Please find every line below that includes "function" and report how many there are. Nothing else is needed.

•••••

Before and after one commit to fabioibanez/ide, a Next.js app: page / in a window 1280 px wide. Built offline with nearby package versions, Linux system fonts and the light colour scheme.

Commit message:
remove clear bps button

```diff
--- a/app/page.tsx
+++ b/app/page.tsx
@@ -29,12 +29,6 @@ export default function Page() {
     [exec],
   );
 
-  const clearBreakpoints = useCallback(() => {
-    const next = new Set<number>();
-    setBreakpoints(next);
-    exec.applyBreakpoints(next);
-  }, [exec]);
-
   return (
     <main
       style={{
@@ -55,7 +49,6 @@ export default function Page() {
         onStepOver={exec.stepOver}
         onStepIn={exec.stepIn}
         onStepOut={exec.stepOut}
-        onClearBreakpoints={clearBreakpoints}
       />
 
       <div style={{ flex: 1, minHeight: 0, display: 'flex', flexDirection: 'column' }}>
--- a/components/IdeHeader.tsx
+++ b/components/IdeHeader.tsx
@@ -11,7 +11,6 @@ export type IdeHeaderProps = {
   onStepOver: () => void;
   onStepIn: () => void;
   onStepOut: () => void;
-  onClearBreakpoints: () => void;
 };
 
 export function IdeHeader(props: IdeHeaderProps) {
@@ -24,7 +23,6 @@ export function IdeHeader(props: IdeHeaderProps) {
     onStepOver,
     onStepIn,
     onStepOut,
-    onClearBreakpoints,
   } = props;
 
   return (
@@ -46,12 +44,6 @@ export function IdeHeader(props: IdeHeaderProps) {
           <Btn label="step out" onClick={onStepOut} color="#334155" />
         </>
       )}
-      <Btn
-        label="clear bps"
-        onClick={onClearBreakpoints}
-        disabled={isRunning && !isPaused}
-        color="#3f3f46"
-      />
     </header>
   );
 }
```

•••••

▶ _SOLUTION_
5